# What you need to do
Lines to return, exactly: from the line with "ゲームオーバーの画面見た目強化１" to the line with "for (size_t i = 0; i < stageNumMax; i++)" in the entries below, both included.
=== Section Start ===
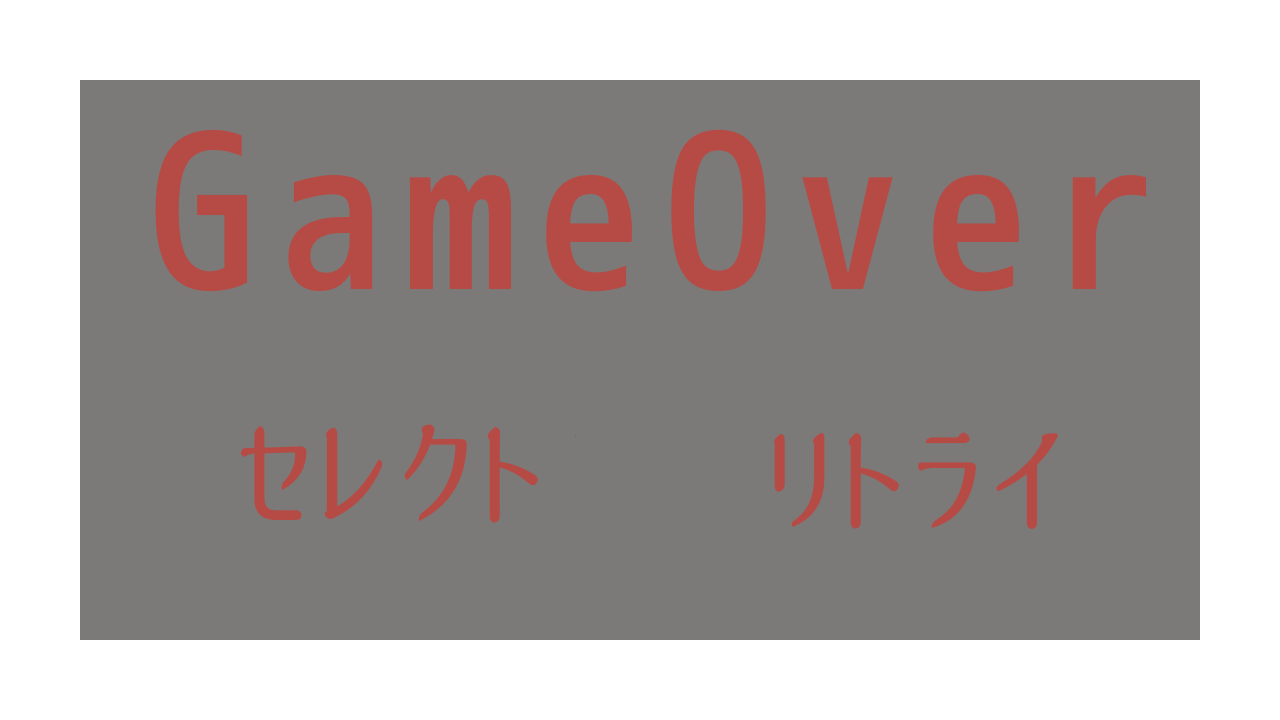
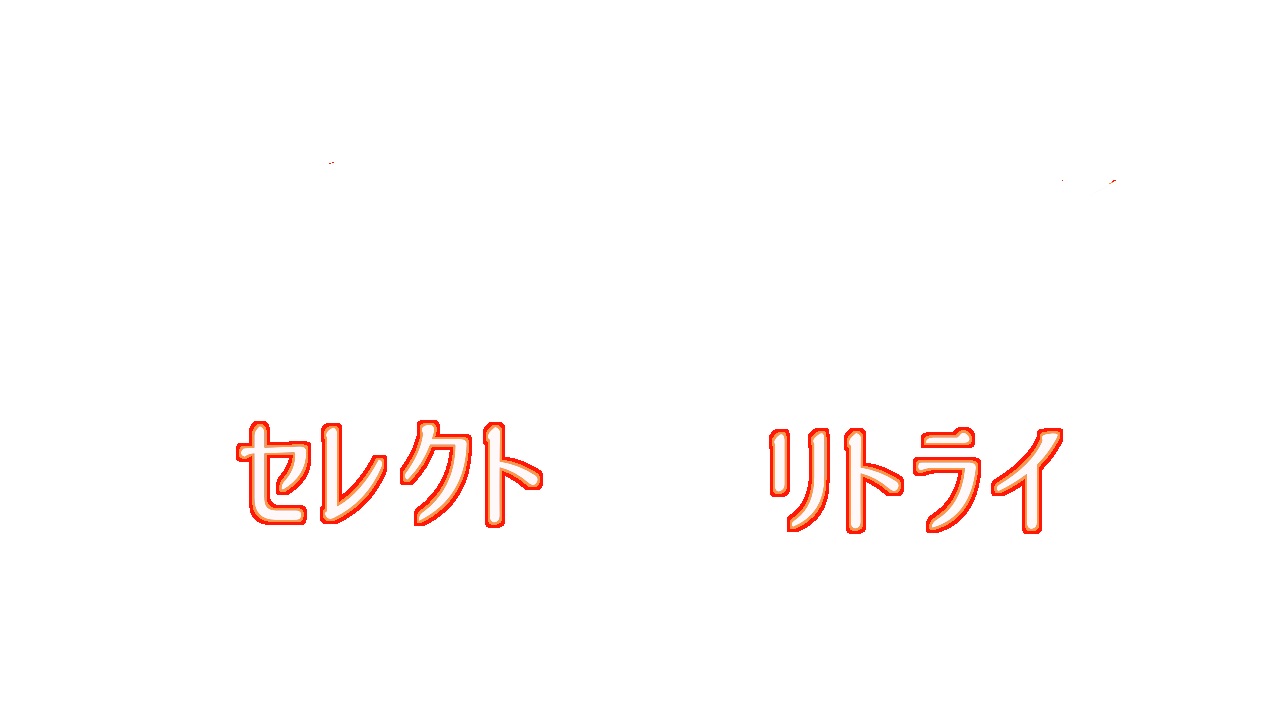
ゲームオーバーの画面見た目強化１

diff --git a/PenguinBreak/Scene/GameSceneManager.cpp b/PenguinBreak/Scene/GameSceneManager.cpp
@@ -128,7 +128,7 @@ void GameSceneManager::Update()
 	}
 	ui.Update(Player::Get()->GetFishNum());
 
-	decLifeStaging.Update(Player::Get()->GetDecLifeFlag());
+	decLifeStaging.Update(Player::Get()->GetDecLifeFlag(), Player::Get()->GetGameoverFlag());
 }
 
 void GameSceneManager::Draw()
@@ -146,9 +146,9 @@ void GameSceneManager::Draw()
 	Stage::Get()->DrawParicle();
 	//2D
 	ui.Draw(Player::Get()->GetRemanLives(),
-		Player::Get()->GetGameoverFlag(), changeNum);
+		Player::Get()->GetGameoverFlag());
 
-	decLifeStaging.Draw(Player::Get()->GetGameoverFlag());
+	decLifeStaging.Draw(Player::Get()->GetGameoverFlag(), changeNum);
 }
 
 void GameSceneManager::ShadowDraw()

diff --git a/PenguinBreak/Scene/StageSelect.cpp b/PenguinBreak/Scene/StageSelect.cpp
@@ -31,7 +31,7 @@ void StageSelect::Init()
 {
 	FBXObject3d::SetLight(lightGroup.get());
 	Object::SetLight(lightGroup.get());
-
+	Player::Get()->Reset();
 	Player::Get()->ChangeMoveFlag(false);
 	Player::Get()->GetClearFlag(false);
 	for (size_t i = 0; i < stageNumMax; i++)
=== Section End ===
=== Section Start ===
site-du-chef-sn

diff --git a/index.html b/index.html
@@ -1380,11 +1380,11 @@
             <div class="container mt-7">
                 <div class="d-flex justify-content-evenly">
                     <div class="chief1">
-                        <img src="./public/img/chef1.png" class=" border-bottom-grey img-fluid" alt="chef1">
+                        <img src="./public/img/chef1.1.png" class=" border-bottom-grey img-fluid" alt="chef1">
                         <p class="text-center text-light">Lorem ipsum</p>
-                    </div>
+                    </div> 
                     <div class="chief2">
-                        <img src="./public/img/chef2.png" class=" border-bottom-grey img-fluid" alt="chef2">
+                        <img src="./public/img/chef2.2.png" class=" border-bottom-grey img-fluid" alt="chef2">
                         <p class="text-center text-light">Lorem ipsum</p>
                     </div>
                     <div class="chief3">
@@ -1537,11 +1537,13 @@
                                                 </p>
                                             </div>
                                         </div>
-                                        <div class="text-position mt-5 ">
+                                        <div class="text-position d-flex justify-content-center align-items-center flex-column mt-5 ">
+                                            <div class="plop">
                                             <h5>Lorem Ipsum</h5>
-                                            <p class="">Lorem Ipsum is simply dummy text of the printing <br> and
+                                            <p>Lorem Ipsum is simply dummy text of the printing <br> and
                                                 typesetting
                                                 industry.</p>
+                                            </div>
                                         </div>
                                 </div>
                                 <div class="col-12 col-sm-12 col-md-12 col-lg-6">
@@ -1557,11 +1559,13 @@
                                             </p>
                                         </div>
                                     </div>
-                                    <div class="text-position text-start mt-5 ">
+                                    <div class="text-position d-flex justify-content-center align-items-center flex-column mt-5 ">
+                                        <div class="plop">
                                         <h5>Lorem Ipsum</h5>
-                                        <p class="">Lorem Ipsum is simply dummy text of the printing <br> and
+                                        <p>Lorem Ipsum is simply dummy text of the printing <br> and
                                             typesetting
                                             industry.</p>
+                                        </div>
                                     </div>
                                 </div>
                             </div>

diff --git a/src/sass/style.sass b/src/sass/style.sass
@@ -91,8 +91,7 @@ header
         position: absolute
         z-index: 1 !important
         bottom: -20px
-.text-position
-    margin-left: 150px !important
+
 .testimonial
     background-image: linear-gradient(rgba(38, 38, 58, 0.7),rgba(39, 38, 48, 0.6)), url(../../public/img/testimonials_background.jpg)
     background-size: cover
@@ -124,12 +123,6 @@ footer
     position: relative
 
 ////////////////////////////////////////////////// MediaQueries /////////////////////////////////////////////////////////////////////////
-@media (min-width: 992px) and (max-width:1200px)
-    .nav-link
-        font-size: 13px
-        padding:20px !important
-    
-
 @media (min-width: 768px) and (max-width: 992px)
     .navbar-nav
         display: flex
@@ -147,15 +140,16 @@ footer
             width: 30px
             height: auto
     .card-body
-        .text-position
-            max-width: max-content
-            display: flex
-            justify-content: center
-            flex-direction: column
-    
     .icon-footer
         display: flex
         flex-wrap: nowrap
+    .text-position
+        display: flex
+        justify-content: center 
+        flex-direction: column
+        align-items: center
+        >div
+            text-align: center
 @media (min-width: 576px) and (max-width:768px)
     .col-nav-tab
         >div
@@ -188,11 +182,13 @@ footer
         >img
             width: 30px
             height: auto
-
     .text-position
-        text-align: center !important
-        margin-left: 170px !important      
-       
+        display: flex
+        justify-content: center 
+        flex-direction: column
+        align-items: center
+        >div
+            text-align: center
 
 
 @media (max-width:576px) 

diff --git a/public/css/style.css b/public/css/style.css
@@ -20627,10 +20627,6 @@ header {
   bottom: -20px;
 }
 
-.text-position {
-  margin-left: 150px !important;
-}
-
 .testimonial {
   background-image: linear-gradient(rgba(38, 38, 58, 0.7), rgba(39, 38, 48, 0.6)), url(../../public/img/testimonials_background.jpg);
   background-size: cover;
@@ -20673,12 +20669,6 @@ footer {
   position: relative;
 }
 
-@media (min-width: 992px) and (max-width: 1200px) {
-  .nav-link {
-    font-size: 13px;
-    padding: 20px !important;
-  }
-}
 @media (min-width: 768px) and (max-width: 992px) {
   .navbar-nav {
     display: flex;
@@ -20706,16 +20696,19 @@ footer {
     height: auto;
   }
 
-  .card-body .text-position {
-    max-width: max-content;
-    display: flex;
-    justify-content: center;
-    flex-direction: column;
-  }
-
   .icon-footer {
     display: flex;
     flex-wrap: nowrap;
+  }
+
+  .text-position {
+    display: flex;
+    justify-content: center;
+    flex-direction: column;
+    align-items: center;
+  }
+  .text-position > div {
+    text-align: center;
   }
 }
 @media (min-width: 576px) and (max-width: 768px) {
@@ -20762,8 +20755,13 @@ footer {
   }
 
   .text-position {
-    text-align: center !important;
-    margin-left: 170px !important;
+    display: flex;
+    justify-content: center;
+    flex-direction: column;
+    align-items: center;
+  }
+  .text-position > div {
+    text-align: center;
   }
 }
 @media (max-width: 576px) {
=== Section End ===
# Answer box
ゲームオーバーの画面見た目強化１

diff --git a/PenguinBreak/Scene/GameSceneManager.cpp b/PenguinBreak/Scene/GameSceneManager.cpp
@@ -128,7 +128,7 @@ void GameSceneManager::Update()
 	}
 	ui.Update(Player::Get()->GetFishNum());
 
-	decLifeStaging.Update(Player::Get()->GetDecLifeFlag());
+	decLifeStaging.Update(Player::Get()->GetDecLifeFlag(), Player::Get()->GetGameoverFlag());
 }
 
 void GameSceneManager::Draw()
@@ -146,9 +146,9 @@ void GameSceneManager::Draw()
 	Stage::Get()->DrawParicle();
 	//2D
 	ui.Draw(Player::Get()->GetRemanLives(),
-		Player::Get()->GetGameoverFlag(), changeNum);
+		Player::Get()->GetGameoverFlag());
 
-	decLifeStaging.Draw(Player::Get()->GetGameoverFlag());
+	decLifeStaging.Draw(Player::Get()->GetGameoverFlag(), changeNum);
 }
 
 void GameSceneManager::ShadowDraw()

diff --git a/PenguinBreak/Scene/StageSelect.cpp b/PenguinBreak/Scene/StageSelect.cpp
@@ -31,7 +31,7 @@ void StageSelect::Init()
 {
 	FBXObject3d::SetLight(lightGroup.get());
 	Object::SetLight(lightGroup.get());
-
+	Player::Get()->Reset();
 	Player::Get()->ChangeMoveFlag(false);
 	Player::Get()->GetClearFlag(false);
 	for (size_t i = 0; i < stageNumMax; i++)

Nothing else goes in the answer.